Custom Search
CivicLifeSportsSchoolsBusinessFoodOur HomesLetters/OpinionsCalendar

Published October 4th, 2017
Buy or rent? Lafayette continues to look for options

The city of Lafayette has long entertained the idea of owning its own city offices with periodic discussions at the council level over many years. At a recent city council meeting however a unanimous vote brought that dream slightly closer.
The board members were discussing a recently prepared financial model with a view to directing staff on the next steps.
Vice Mayor Don Tatzin presented the comprehensive model, requested at the Aug. 14 council meeting, which showed buying a property for $10 million or less to be profitable in the long term over 50 years or so, while costing more money out-the-door in the intermediate future of 20-30 years or so than renting. He pointed out it is a "trade off" but that there is more certainty in buying.
Mayor Mike Anderson commented that they now have "a good model, but nothing to plug into the machine," referring to not having any specific location in mind.
And generally, that is what all agreed on - that it was necessary to direct staff to keep looking and take each potential location on a case-by-case basis, running the numbers and examining the pros and cons.
Council Member Cam Burks said that he leans toward owning and noted the risks of leasing beyond even the financial implications - the loss of continuity, the potential for rent increases. He noted too that Lafayette is the only city around here that doesn't own its own city hall. He said he would like to enable staff to aggressively look for a property within the recommended figures.
Council Member Ivor Samson was a little more cautious but agreed that they need to be aware of opportunities as they arise as did Tatzin who commented, "What you get with ownership is certainty."
Council Member Mark Mitchell made the point that they need and are starting to get public opinion.
A couple of business owners who rent their properties spoke out of concern for losing their sites should the council try to pursue locations that have been previously identified as possibilities.
One such spot is that of the party supply store Boswells, next door to the new police headquarters. Luke Boswell expressed his concern about being put out of business and urged the council to be aware of what they are doing.
Lafayette resident and local business owner Kiki Stack commented that she and other business owners on Golden Gate Way feel under fire since her building was mentioned as under consideration as a potential location last year. She said she would have nowhere to go and asked, "What about affordable businesses?" referring to a separate agenda item earlier in the evening on affordable housing.
A motion to adopt the conclusions of the report and to direct staff to actively identify opportunities, conduct further analysis and bring it back to the council at an appropriate time was supported unanimously.

print story

Before you print this article, please remember that it will remain in our archive for you to visit anytime.
download pdf
(use the pdf document for best printing results!)
Send your comment to:
Reach the reporter at:

This article was published on Page A3 / A11:

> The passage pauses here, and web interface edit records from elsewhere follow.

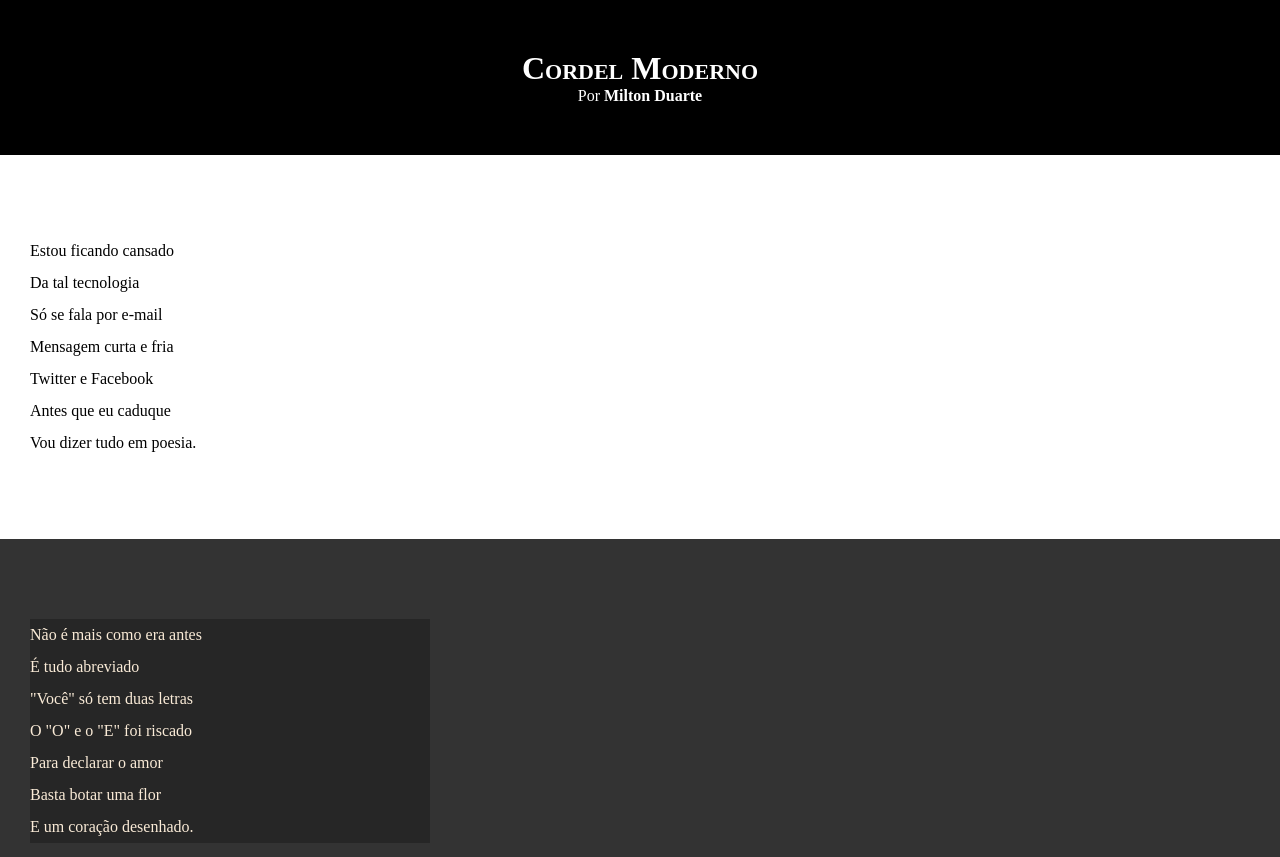
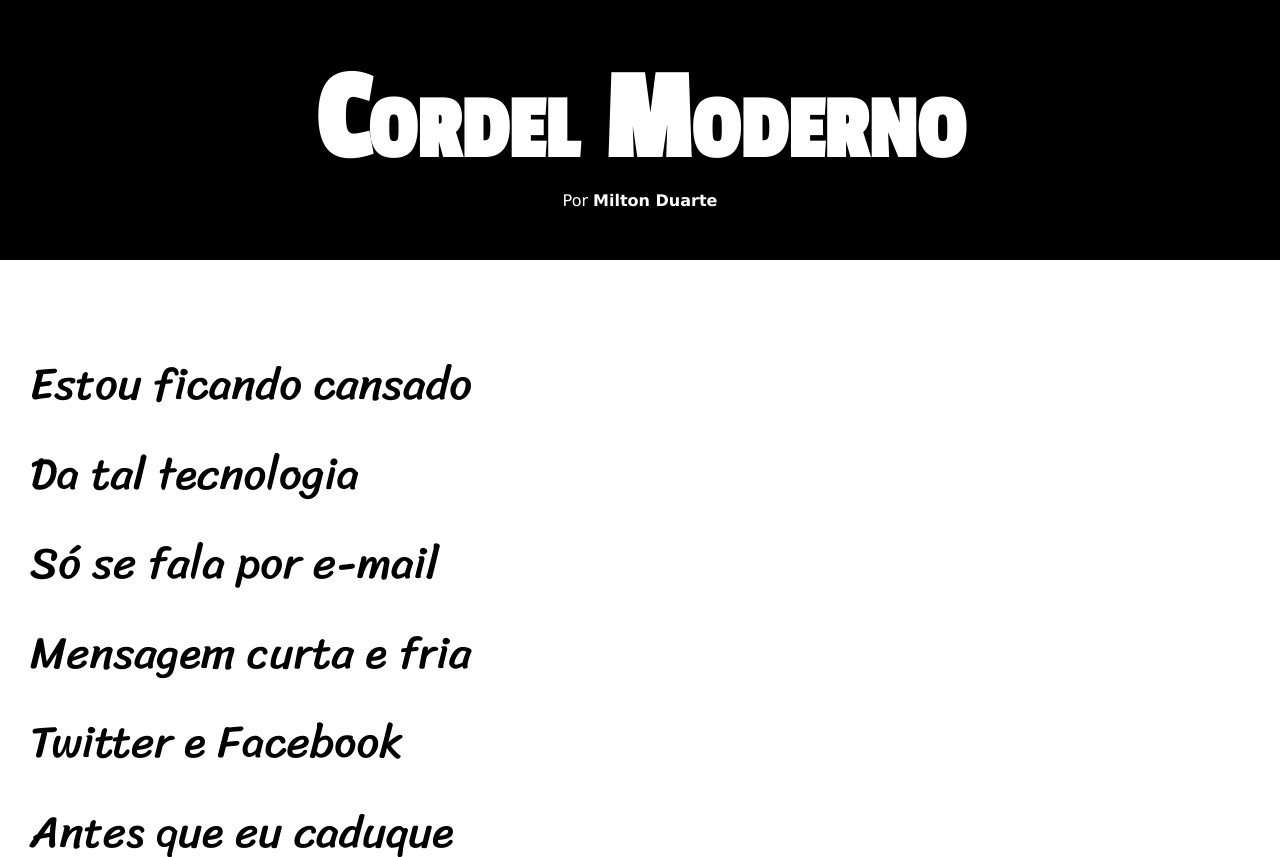
Before and after one commit to luiscorreia01/html-css, a plain HTML site: page desafios/desafio012/projeto-cordel.html in a window 1280 px wide. Shown: the top 857 px of the page. Drawn offline with Linux system fonts and the light colour scheme.

Commit message:
css atualizado desafio012

```diff
--- a/desafios/desafio012/estilo/style.css
+++ b/desafios/desafio012/estilo/style.css
@@ -1,13 +1,26 @@
 @charset "UTF-8";
+
+@import url('https://fonts.googleapis.com/css2?family=Passion+One&display=swap');
+
+@import url('https://fonts.googleapis.com/css2?family=Sriracha&display=swap');
+
+:root {
+    --fonte1: Verdana, Geneva, Tahoma, sans-serif;
+    --fonte2: "Passion One", sans-serif;
+    --fonte3: "Sriracha", sans-serif;
+}
 
 *{
     margin: 0px;
     padding: 0px;
+
+
 }
 
 html, body {
     min-height: 100vh;
     background-color: darkgray;
+    font-family: var(--fonte1);
 }
 header {
     background-color: black;
@@ -19,6 +32,8 @@ header h1 {
     padding-top: 50px;
     /*text-transform: uppercase;-deixa todas letras maiúsculas*/
     font-variant: small-caps;
+    font-family: var(--fonte2);
+    font-size: 10vw;
 }
 
 header p {
@@ -40,11 +55,14 @@ section {
     padding-bottom: 10vh;
     line-height: 2em;
     padding-left: 30px;
+    font-family: var(--fonte3);
+    font-size: 3.5vw;
 }
 
 section.imagem > p {
-    width: 400px;
+    display: inline-block;
     background-color: rgba(0, 0, 0, 0.253);
+    padding: 5px;
 }
 
 .normal {
```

Quick Links for LamorindaWeekly.com
send artwork to:
Classified ads
Lamorinda Service Directory
About us and How to Contact us
Letter to the Editor
Send stories or ideas to:
Send sports stories and photos to:
Subscribe to receive a delivered or mailed copy
Subscribe to receive storylinks by email
Our Homes
Copyright Lamorinda Weekly, Moraga CA